Feathers, by Jacqueline Woodson
January, 1971. Sixth-grader Frannie isn't entirely sure what she's supposed to get out of the Emily Dickinson poem that her teacher has assigned:
Hope is the thing with feathers
that perches in the soul,
And sings the tune—without the words,
And never stops at all
She doesn't know what to make of the new boy in her classroom, a boy who looks White but says that he isn't; she's confused about how she and her friend Samantha are starting to see the world more and more differently. She's worried that her mother's recent fatigue is a precursor to falling back into grief and depression; she's angry when she sees the way other people react when they realize that her older brother is deaf.
Everywhere she looks, people are separated from each other by one thing or another: physically, like the highway that divides her Black neighborhood from the White one across the way; through ideas, like her new distance from Samantha; through language, like her brother and the girls who clearly find him attractive but balk at the idea of learning to sign; and through visible differences, like the new boy in her class. She's got a lot of questions and very few answers—but she's going to watch and listen and think and mull until she's further along the path of figuring it all out.
Feathers is 118 pages long, and it deals with SO much. The Black Power movement is ongoing, as is the Vietnam War. While both things are touched on, neither is a focus—but as background set-pieces, they work together to represent a larger version of the various characters' more personal hopes and fears. It deals very much with friendship dynamics—with growing apart, and with asserting one's own independence in terms of opinion and interests and thoughts. In some cases, it shows people being able to accept those changes in one another and grow back together again.
It deals with questions of identity and belonging:
"Anyway, it's strange—you don't see white boys at this school. Much as I hate to say it, Trevor's right—that boy belongs across the highway with the other white people."
"It's the nineteen seventies," I said. "Not the fifties. There's no more segregation, remember?"
"Try telling that to the people on the other side of the highway," Maribel said. "Or the people on this side. It's strange. Strange that he's coming to this side where he doesn't belong."
It was strange, but I wan't going to agree with Maribel about it. (10-11)
And I think it might be the first children's book I've ever read that deals frankly with miscarriage, with the emotional pain it can bring, not just to a mother, but to the entire family:
"You worrying, aren't you?"
"Aren't you?" I looked up at him. His eyes were red and puffy and he hadn't shaved. "Those other babies . . . ," I said slowly. "They . . . they died. Mama grew them for a while and then they were all gone again."
Daddy pulled me closer to him. "Here's the deal," he said. The elevator door opened and we walked out into the lobby past the weekend doorman. The lobby had mirrors and pretty tile floors and a fake fireplace with an electric log in it.
"You don't need to worry about what happened before. All you need to look at is what's happening now." He nudged my chin up so I would look at him. "And be happy about it. And if it means you only get to be happy for a month or two months or three months, so what. A month or two months or three months is a good long time."

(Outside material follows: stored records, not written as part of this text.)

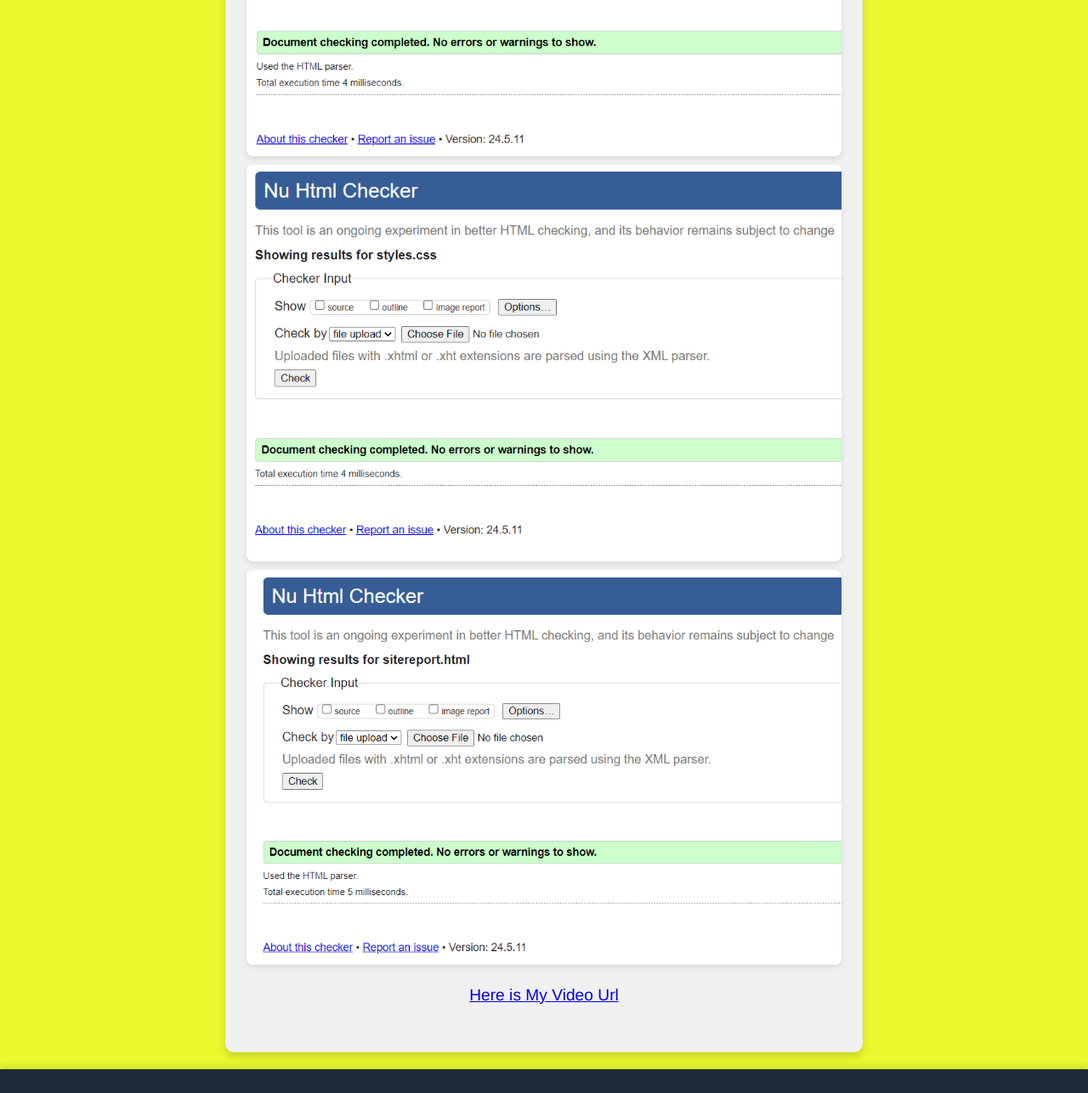
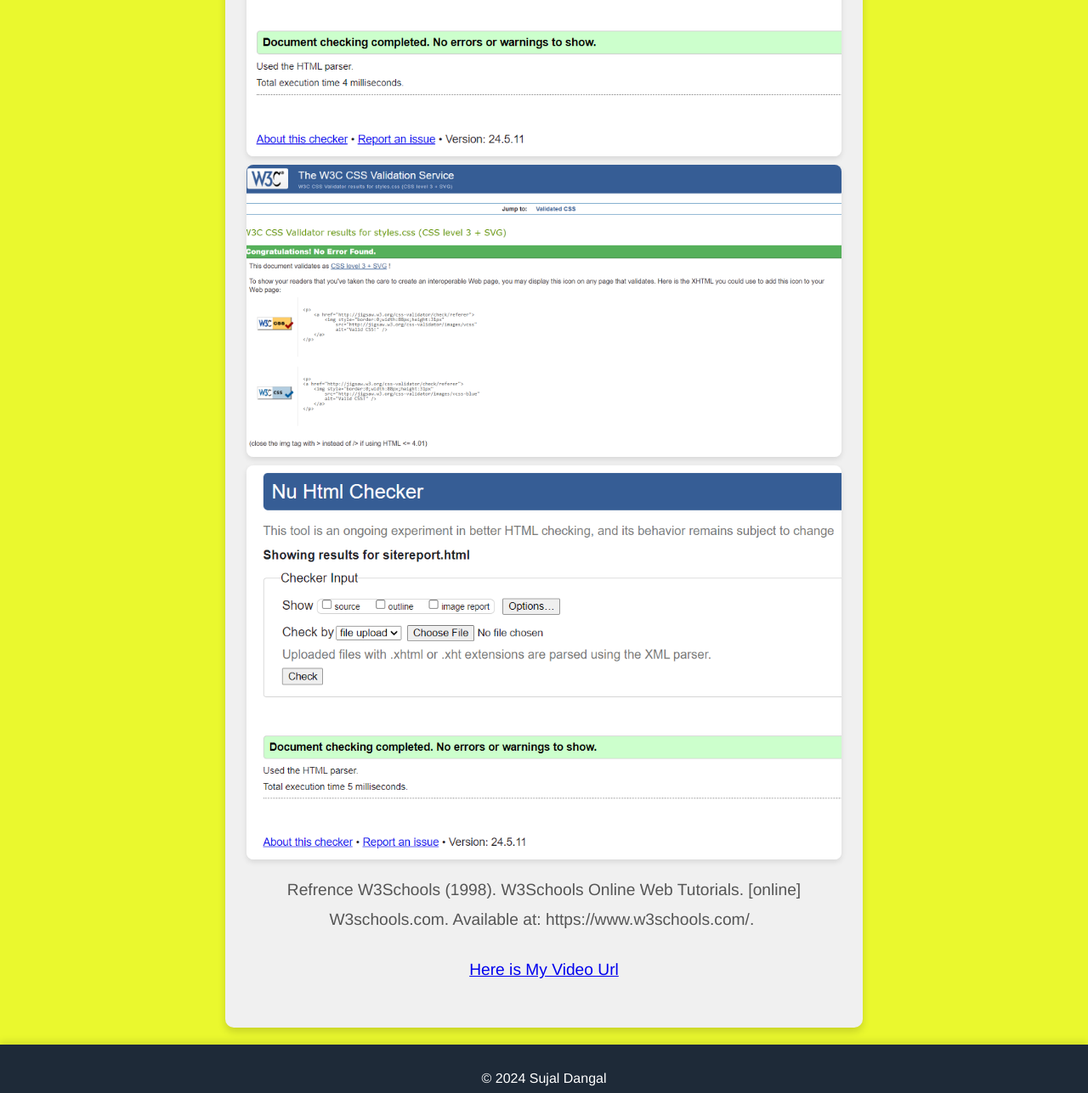
Before and after one commit to sujal777s/SujalPortfolio, a plain HTML site: page sitereport.html in a window 1280 px wide. Shown: the part 3312-4599 px from the top of the page at 85% size. Drawn offline with Linux system fonts and the light colour scheme; files whose address does not match are found by name.

Commit message:
validator

```diff
--- a/sitereport.html
+++ b/sitereport.html
@@ -50,11 +50,15 @@
                 <img src="Screenshot 2024-07-04 135034.png" alt="Image 2">
                 <img src="Screenshot 2024-07-04 140040.png" alt="Image 3">
                 <img src="Screenshot 2024-07-04 135445.png" alt="Image 4">
-                <img src="Screenshot 2024-07-04 141044.png" alt="Image 5">
+                <img src="Screenshot (4).png" alt="Image 5">
                 <img src="Screenshot 2024-07-04 135644.png" alt="Image 6">
             </div>
 
             <div class="mero vid">
+                <p> Refrence
+                    W3Schools (1998). W3Schools Online Web Tutorials. [online] W3schools.com. Available at: https://www.w3schools.com/.
+
+                    ‌</p>
                <P> <a href="https://mymedia.northampton.ac.uk/media/Web+Video+/0_wr6s9p6f" target="_blank">Here is My Video Url</a></P>
             </div>
 
```
Also changed, not shown: project.html (+1 -1 lines), Screenshot (4).png (added), Screenshot 2024-07-04 141044.png (deleted).
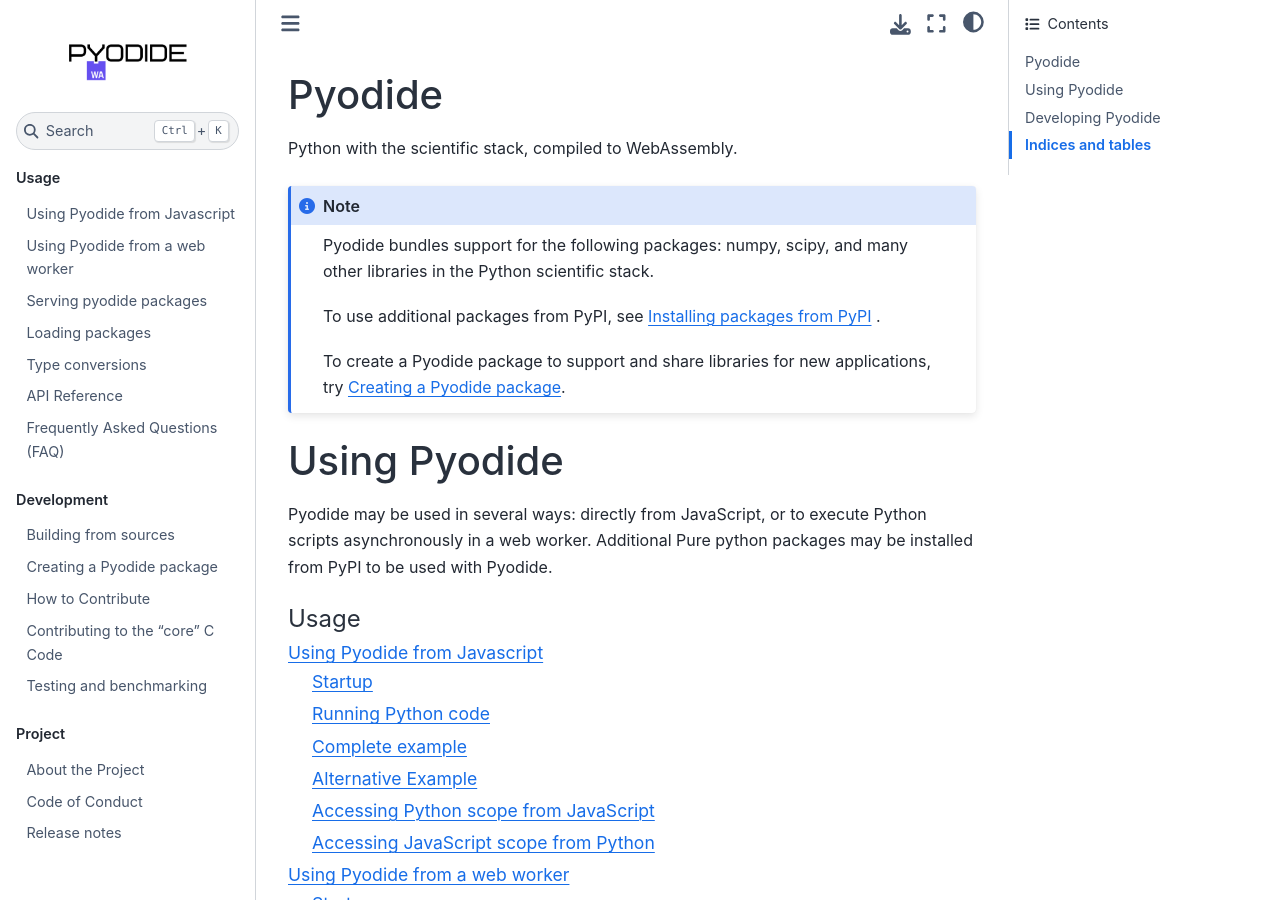
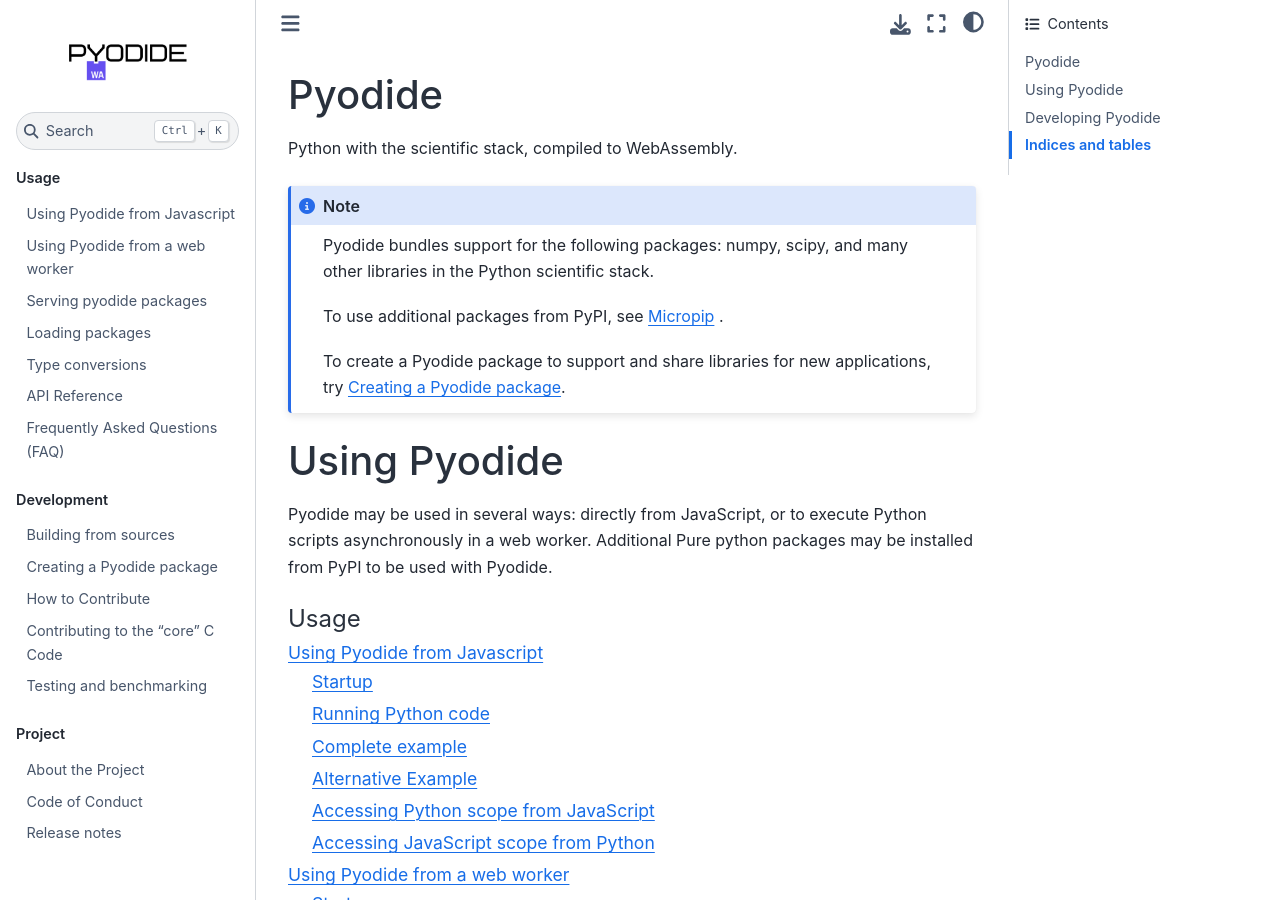
Before and after one commit to pyodide/pyodide, a Sphinx documentation site: the page built from docs/index.rst, in a window 1280 px wide and 900 px high. Built offline with Sphinx 7.4.7 and the Sphinx Book theme 1.1.4, drawn with Linux system fonts in a browser that asks for light colours; the version number is read from the project's files by our own code.

Commit message:
Update index.rst

```diff
--- a/docs/index.rst
+++ b/docs/index.rst
@@ -14,7 +14,7 @@
    many other libraries in the Python scientific stack.
 
    To use additional packages from PyPI, see
-   `Installing packages from PyPI <pypi.html>`_ .
+   :ref:`micropip` .
 
    To create a Pyodide package to support and share libraries for new
    applications, try `Creating a Pyodide package <new-packages.html>`_.
```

I kept looking up at him. My head felt like it was all swirly inside. Felt like if somebody lifted the ground out from beneath me, I'd just float off somewhere. I shivered, took my hand out of Daddy's and shoved it in my pocket. (58-59)
It's beautifully written—my notes are basically just two pages of starred numbers, which, in my shorthand, means that there's something I might want to share on that page. For instance, this moment, after an emotional moment in Frannie's classroom:
Usually, when Ms. Johnson left the room, we lost our minds with talking and jumping around and throwing things at each other. Rayray always acted the craziest. He could do standing backflips and usually did them in the aisle. But that day, he just sat quietly in his seat, rolling his pencil slowly back and forth across his desk. That day, the room was completely quiet. It was like we were all glued to our seats. It was like somebody had come into the room and gently lifted our tongues right on out of our mouths. (27-28)
There's a whole lot of imagery about lifting up, floating away, being unmoored—the excerpts above are just two instances. There are also a lot of descriptions of physical isolation, like the moment above when Frannie takes her hand out of her father's and puts it in her pocket, but there are also a lot of moments when people come together, rejoin hands, bump shoulders.
It's about different forms of faith, about right vs. wrong and about doing the right thing because it's right in your heart and in your gut, not because someone told you to or because certain people are watching or because you want something specific in the long run. It touches on economic class; about children taking on the attitudes and prejudices of their parents; it deals with bullying, both in terms of the reasons people are bullies and the effects that bullying has on the victims.
Again, Feathers is only 118 pages long. It's quiet and lovely and pretty much a marvel. If you haven't read it, do.